Thursday, April 25, 2013
About a year ago, I was looking at some older (pre-2005) homebrew and craft beer IPA recipes because I remembered hating IPA so much when I was in college, and I wondered if I would like those same beers today (sure, many of them are still brewed, but the breweries were taken over by big beverage comglomerates, so the beers are of a lower quality than they once were). So I went to brew something along the lines of a 2002 American IPA, or an American IPA from the time when IPA was the next big thing and not the dominant best-selling style of craft beer (remember, this was even before "Imperial" meant anything to the average beer drinker...how far we have come in ~10 years).

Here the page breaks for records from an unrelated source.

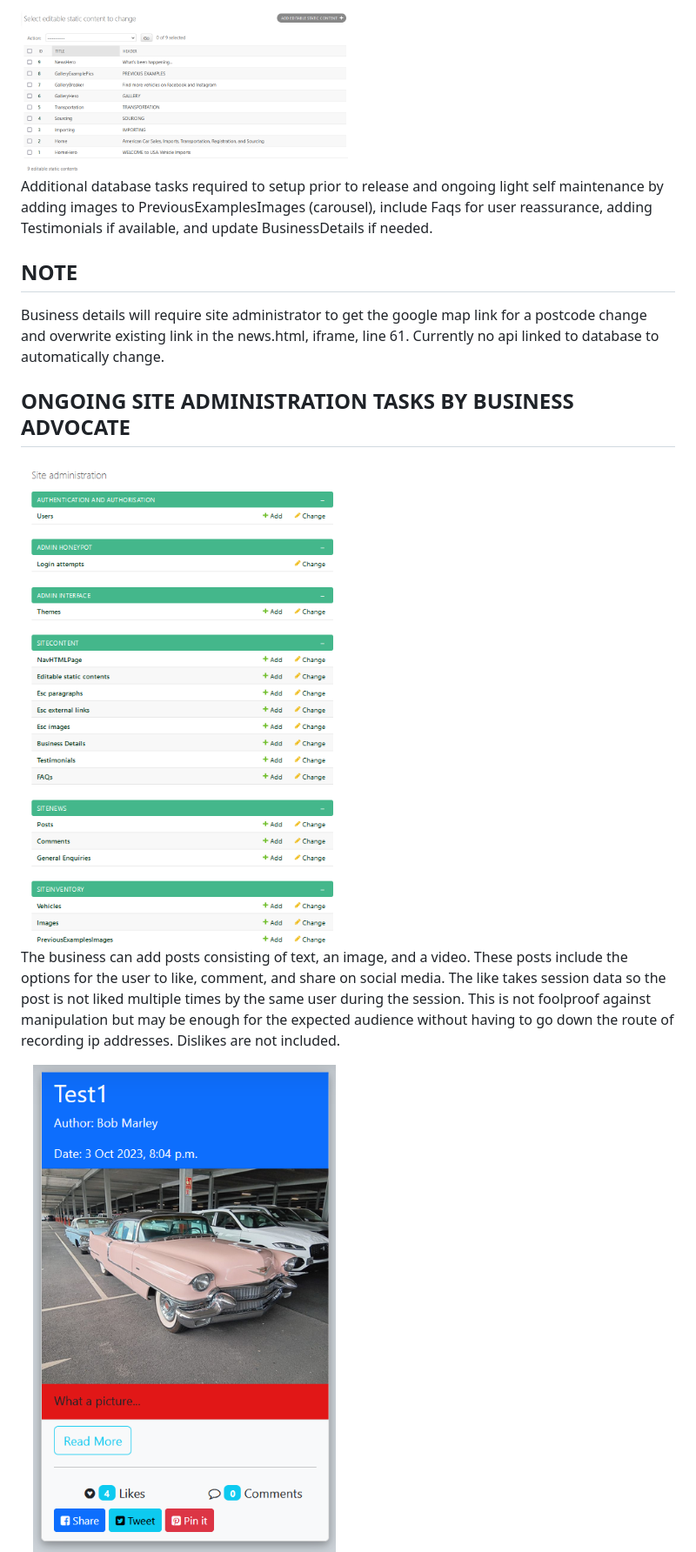
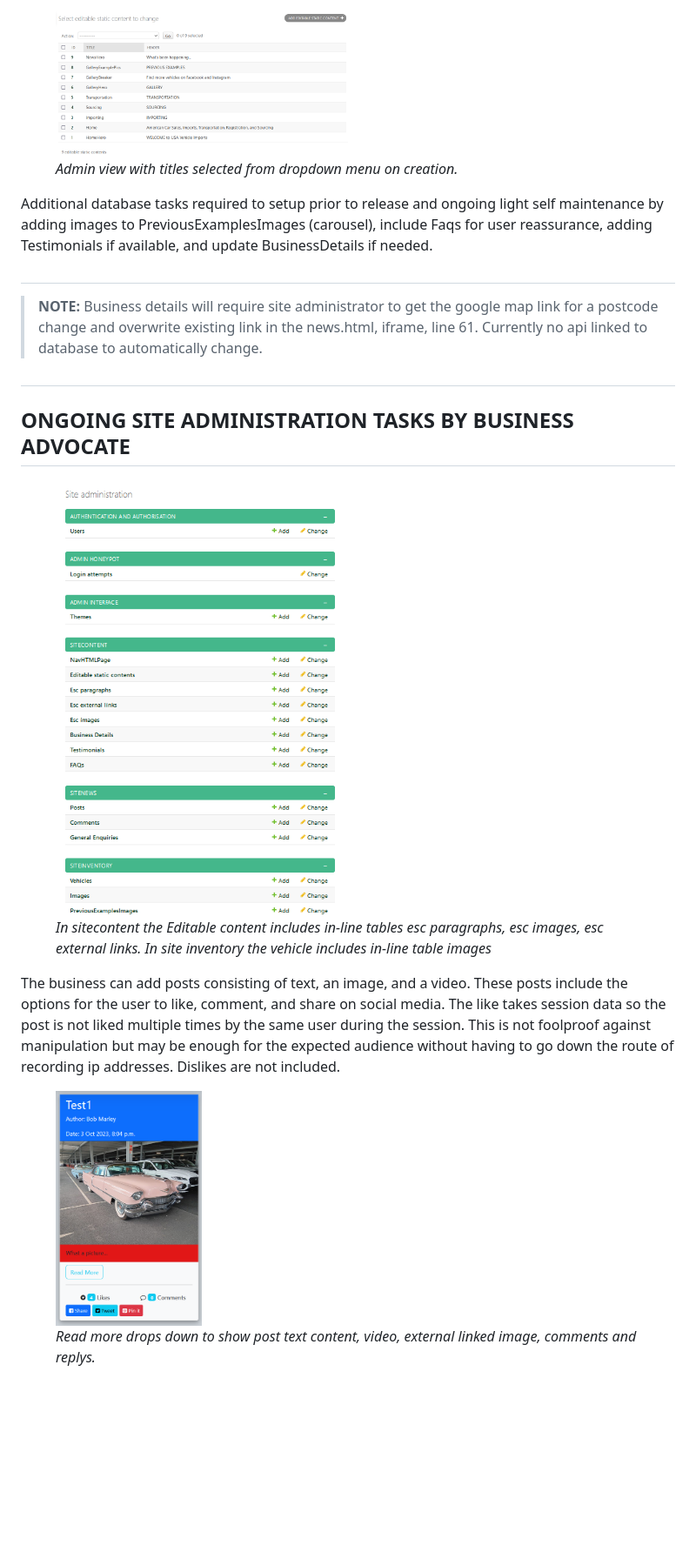
Before and after one commit to labujaber1/UsaVehicleImports-Django, a Markdown page: README.md, the part around the change printed below. Shown: that part at 87% size. GitHub-like rendering; blank space fills up the shorter version.

```diff
--- a/README.md
+++ b/README.md
@@ -34,20 +37,30 @@ Nav links -
 
-<img src="readmeImages/editableContent.png" width="50%" height="50%">
-
+<figure>
+    <img src="readmeImages/editableContent.png" width="50%" height="50%">
+    <figcaption><em>Admin view with titles selected from dropdown menu on creation.</em></figcaption>
+</figure>
 
 Additional database tasks required to setup prior to release and ongoing light self maintenance by adding images to PreviousExamplesImages (carousel), include Faqs for user reassurance, adding Testimonials if available, and update BusinessDetails if needed.
 
-## NOTE
+##
 
-Business details will require site administrator to get the google map link for a postcode change and overwrite existing link in the news.html, iframe, line 61. Currently no api linked to database to automatically change.
+> **NOTE:** Business details will require site administrator to get the google map link for a postcode change and overwrite existing link in the news.html, iframe, line 61. Currently no api linked to database to automatically change.
+
+##
 
 ## ONGOING SITE ADMINISTRATION TASKS BY BUSINESS ADVOCATE
 
-<img src="readmeImages/adminView.png" width="50%" height="50%">
+<figure>
+    <img src="readmeImages/adminView.png" width="50%" height="50%">
+    <figcaption><em>In sitecontent the Editable content includes in-line tables esc paragraphs, esc images, esc external links. In site inventory the vehicle includes in-line table images</em></figcaption>
+</figure>
 
 The business can add posts consisting of text, an image, and a video. These posts include the options for the user to like, comment, and share on social media. The like takes session data so the post is not liked multiple times by the same user during the session. This is not foolproof against manipulation but may be enough for the expected audience without having to go down the route of recording ip addresses. Dislikes are not included.
 
-<img src="readmeImages/postView.png" width="50%" height="50%">
+<figure>
+    <img src="readmeImages/postView.png" width="25%" height="25%">
+    <figcaption><em>Read more drops down to show post text content, video, external linked image, comments and replys. </em></figcaption>
+</figure>
 
 User comments are not automatically shown within the post it relates to. Each one requires moderation to check its suitability and will be shown if the active field is clicked in the admin page. The business can make a reply to a comment. The comment number shown on the site only counts moderated comments. A message is displayed to the user on submission and includes an explanation on the form that it will be sent for moderation first.
 
```
Also changed, not shown: other parts of README.md (+33 -24 lines).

I noticed that many (most?) of those older recipes had 1 lb of wheat malt per 5 gal batch. Often the notes were odd, saying something like, "a little bit of wheat to make the beer clear better" or "some wheat to ensure proper carbonation," but nonetheless, the wheat was there pretty consistently. In fact, it seemed like every recipe from that time was 1.060-1.065 and had ~1 lb of wheat, ≥1 lb of carapils, and ~1 lb of other crystal malt (usually 40L or 60L). While I find that much crystal malt excessive in a standard IPA, and the hopping rates in most recipes were not what I would want, either - mostly 60-15-0 and 60-30-15-0, with dry hopping seemingly optional - I decided to take what I learned and synthesize an "Old School IPA" recipe. I actually lost that recipe when my last laptop was stolen, but I remember the basic premise well enough.
I ended up going with a malt bill of (I think) 80% 2-row, 5% wheat malt, 5% crystal 60, 5% carapils, and 5% Munich 10L. I shot for a 1.063 OG and I believe I hit 1.062. I mashed at 150-152F (I don't recall exactly), and I employed a 90-minute boil. I used a hop schedule of 60-30-15-0-dry and I bittered with Columbus, used Centennial at 30, Cascade and Centennial at 15, and Cascade and Columbus at 0, and dry hopped with Cascade (and maybe columbus). I don't recall amounts used, but I do remember the flameout was 3 oz of hops (more than used at the time), and that the 15 min addition was just 2 oz of hops. Most of the IBU's came from the 60 min addition, and at least half of the remaining IBUs came from the 30 min addition. I bittered it to a mere 60 IBUs. The volume of dry hops was just 1 oz per 5 gal. I used WLP001 slurry.
The recipe went against a lot of my typical thinking when it comes to brewing IPA, and it came out great. It was the kind beer where I would drink 4 pints without realizing it. And despite that high volume of crystal malt, it was extremely refreshing. It wasn't the kind of "sit and think about it" IPA like Ballast Point's Sculpin or Alpine's Duet, but it also wasn't noticeably less hoppy-tasting than Racer 5 or Lagunitas IPA, and the maltiness was definitely less in-your-face than Lagunitas. The bitterness was tamer than West Coast IPA or Racer 5, but not by as much as I expected. It was a great beer for drinking, and sessionable despite its ~6.4% ABV. What I took from this brew were two things: Cascade and Columbus are incredible aroma hops (I have since used them a lot more than I did at the time), and a little wheat now goes into every hoppy beer I brew. I have since brewed similar beers with more contemporary hop profiles and less crystal malt, and I always notice the increased sessionability that I get from the the smooth texture a little wheat malt provides. And all that crystal malt made less of a difference than I expected. I think a lot of the problems people have with crystal malt in an IPA is actually a problem they have with high mash temperatures, mello bittering hops (like Magnum), poor yeast management (1 smack pack into a 1.070 IPA spells trouble) and DARK crystal malt.
So now I add crystal malt freely if I want a caramel flavor (of late I am rather fond of Carahell for hoppy beers). I use a 2-1 ratio of easy-to-buy cascade and columbus as aroma/dry hops in anything where I am shooting for a "C Hop" aroma, and I freely bitter with Columbus in any American style of ale. Do I still love Simcoe, Amarillo and Citra in an IPA? Sure. But I am happy to spend $18 on a keg of great IPA with a "C hop" aroma and flavor than $40 on a similar IPA with a great fruity "new school" hop aroma.